Let me first address the question that perhaps persuaded some of you to come here tonight, 'WHERE HAS ALL OUR MONEY GONE?"
Remember the phrase, "gaya mesti ada, mati tidak apa"
The Malaysian government is proud that there will be a Malaysian astronaut next year in conjunction with our country's 50th Merdeka celebrations. For this trip Malaysian taxpayers are paying RM 95 million. Pretty expensive to have the 'gaya' to try some teh tarik or roti canai in space. I am sure some of you are saying let's have teh tarik here and use the RM 95 million to solve our perennial flood problems.
Do Malaysians get any technological transfer or benefits except for PR and publicity and feel good factor for BN? Even PR is limited as going to space is not that unique anymore and does not attract that much international attention as there are even millionaires who can become space tourists.
But the real cost may be higher as this was supposed to be sweetener to get Malaysia to purchase 18 Russian-made Sukhoi SU-30 MKM fighter jets in May 2003 for US$900 million (RM3.42 billion then). Is US$50 million for an untested fighter jet too high? That is why Malaysian Air Force is unique in that pilots must understand English and Russian with two types of planes in service - American and Russian. The logistics and incompatibility has only added on to our maintenance costs.
So throw in the astronaut for RM 95 million which works out a total cost of RM 3.5 billion - that's where our money has gone. For wasteful white elephants projects and corruption that makes many of us worse off and some people very rich - the money it's all gone.
We still have some left because we have been blessed with oil. But even that would not last long as oil resources will be depleted in 19 years. But the oil crunch will come earlier in 2011 when Malaysia becomes a net importer and not a net exporter of oil. Will wiping out corruption and waste the solution. That is only part of the solution. The real problem is getting rid of New Economic Policy (NEP), the father of all waste, corruption, inefficiencies and mediocrity.
Malaysia's (NEP) was first announced in 1970 as the principal policy response to the post-election race riots of May 1969, which also saw Malaysia's first Prime Minister Tunku Abdul Rahman being forced to step down to make way for Tun Abdul Razak. The NEP had two prongs, namely "poverty eradication regardless of race" and "restructuring society to eliminate the identification of race with economic function".

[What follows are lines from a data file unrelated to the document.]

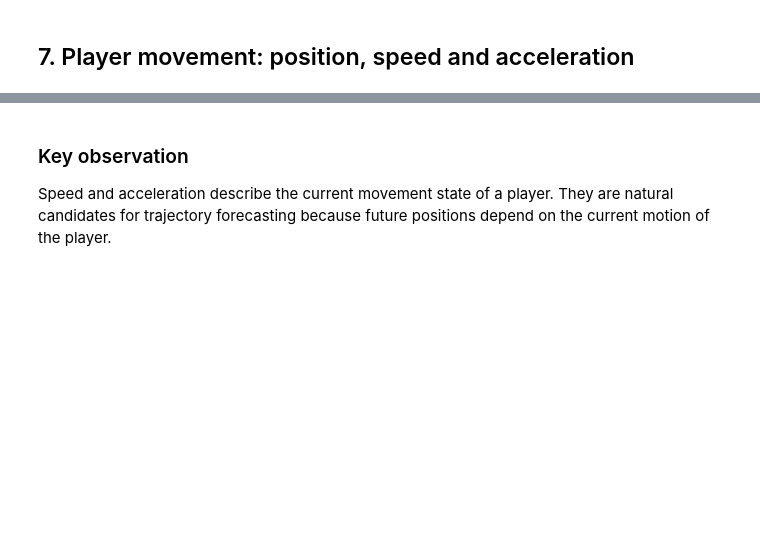
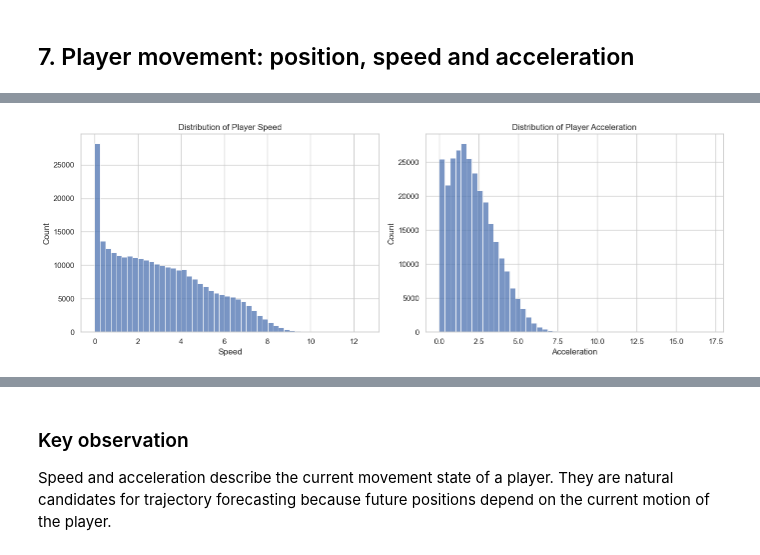
Before and after one commit to AceGiqMo/NFL-Big-Data-Bowl-2026, a Jupyter notebook: EDA.ipynb, the cells around one changed output, grey strips where cells are left out. Cells and saved outputs as stored; diff of their text form; code cells hidden in the pictures; blank space fills up the shorter version.

```diff
--- a/EDA.ipynb
+++ b/EDA.ipynb
@@ -251,18 +388,22 @@ display(movement_stats)
 # %%
 fig, axes = plt.subplots(1, 2, figsize=(14, 5))
 
 sns.histplot(data=input_data, x="s", bins=50, ax=axes[0])
 axes[0].set_title("Distribution of Player Speed")
 axes[0].set_xlabel("Speed")
 axes[0].set_ylabel("Count")
 
 sns.histplot(data=input_data, x="a", bins=50, ax=axes[1])
 axes[1].set_title("Distribution of Player Acceleration")
 axes[1].set_xlabel("Acceleration")
 axes[1].set_ylabel("Count")
 
 plt.tight_layout()
+plt.savefig('plot4.png', dpi=300, bbox_inches='tight')
+image_list.append('plot4.png')
 plt.show()
+# %% [output]
+[figure, added]
 # %%
 sample_size = min(30000, len(input_data))
 movement_sample = input_data.sample(sample_size, random_state=42)
```
Also changed, not shown: parts of 52 cells of this notebook, 13 other files.
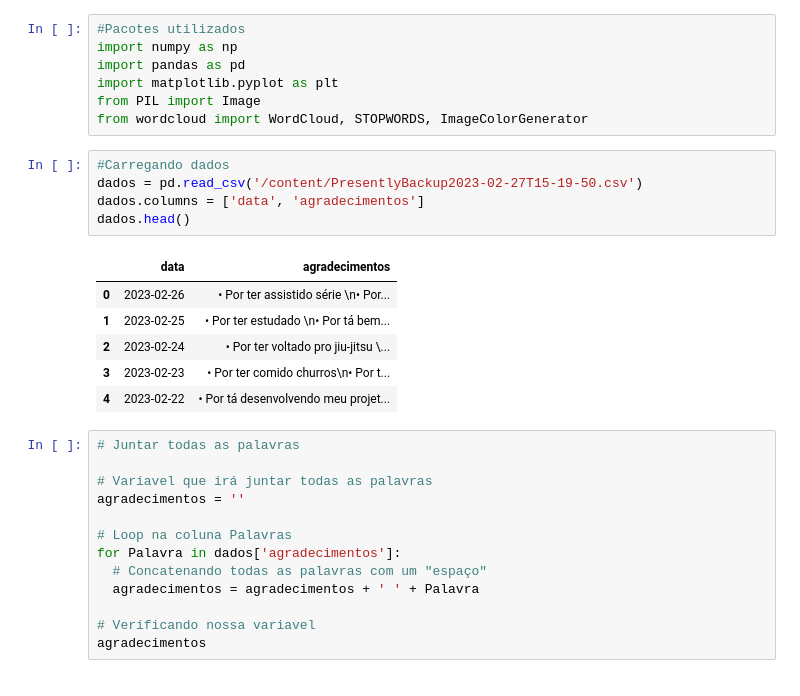
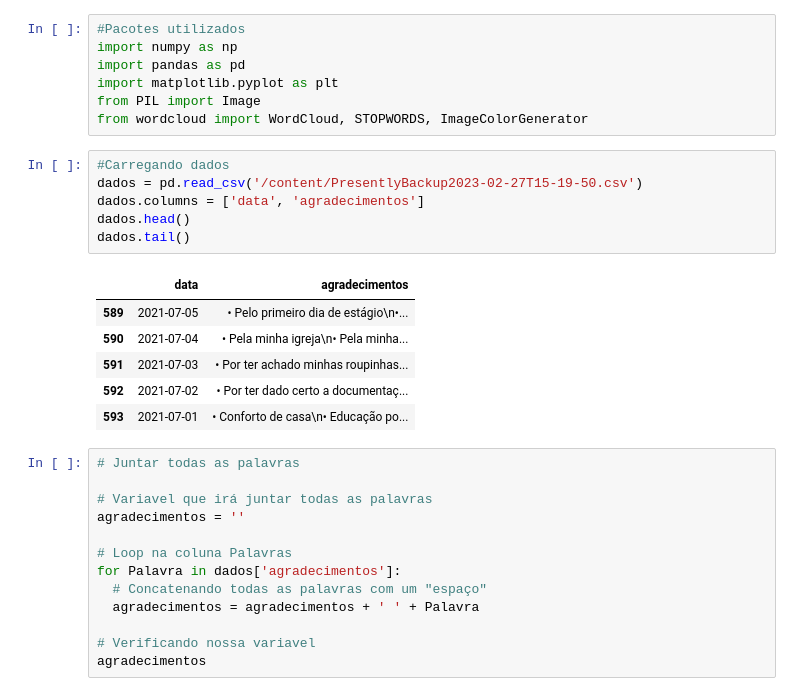
Before and after one commit to raiannysoares/nuvem_de_agradecimentos, a Jupyter notebook: analise_agradecimento.ipynb, the cells around one changed output. Drawn from its saved outputs; the diff is of its cells as text.

```diff
--- a/analise_agradecimento.ipynb
+++ b/analise_agradecimento.ipynb
@@ -10,15 +10,16 @@ from wordcloud import WordCloud, STOPWORDS, ImageColorGenerator
 # %%
 #Carregando dados
 dados = pd.read_csv('/content/PresentlyBackup2023-02-27T15-19-50.csv')
 dados.columns = ['data', 'agradecimentos']
 dados.head()
+dados.tail()
 # %% [output]
 |  | data | agradecimentos |
-| 0 | 2023-02-26 | • Por ter assistido série \n• Por... |
-| 1 | 2023-02-25 | • Por ter estudado \n• Por tá bem... |
-| 2 | 2023-02-24 | • Por ter voltado pro jiu-jitsu \... |
-| 3 | 2023-02-23 | • Por ter comido churros\n• Por t... |
-| 4 | 2023-02-22 | • Por tá desenvolvendo meu projet... |
+| 589 | 2021-07-05 | • Pelo primeiro dia de estágio\n•... |
+| 590 | 2021-07-04 | • Pela minha igreja\n• Pela minha... |
+| 591 | 2021-07-03 | • Por ter achado minhas roupinhas... |
+| 592 | 2021-07-02 | • Por ter dado certo a documentaç... |
+| 593 | 2021-07-01 | • Conforto de casa\n• Educação po... |
 # %%
 # Juntar todas as palavras
 
```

The NEP was supposed to create the conditions for national unity by reducing inter-ethnic resentment due to socio-economic disparities between ethnic groups. However, we all know that in essence and in reality, UMNO has made the NEP policies pro-bumiputera, or more specifically, UMNO-putra. Over time, the NEP became less about poverty eradication and more about "restructuring society", especially the achievement of the 30% corporate equity target.
With a life-span of 20 years, the NEP was the most ambitious social engineering plan to overhaul the corporate equity ownership of 2.4% bumi, Chinese 27.2, Indian 1.1, foreigners 63.4% and nominees 6% in 1970 to 30% bumi, 30% foreigners and 40% for other Malaysians by 1990.
So what exactly has the NEP achieved?
UMNO Youth Deputy Chief and re-born Malay ultra, Khairy Jamaluddin recently accused the Penang Government of marginalizing Penang Malays.
We'd like to remind him once again, with charts and tables, with numbers and facts that Penang has one of the most successful track record in eliminating poverty, from 52.7% in 1970 to 0.3% in 2004. In fact, despite having a higher poverty ratio in 1970 compared to Selangor, Johor, Melaka, Negri Sembilan and even Perak, today, Penang poverty is lower than these states with 1.0%, 2.0%, 1.8%, 1.4% and 4.9% respectively. For that matter, there are more instances of hardcore poverty in the states of Sabah (6.5%), Terengganu (4.4%), Kedah (1.3%), Perlis (1.7%), Perak (1.1%) and Pahang (1.0%) than there are poverty in Penang.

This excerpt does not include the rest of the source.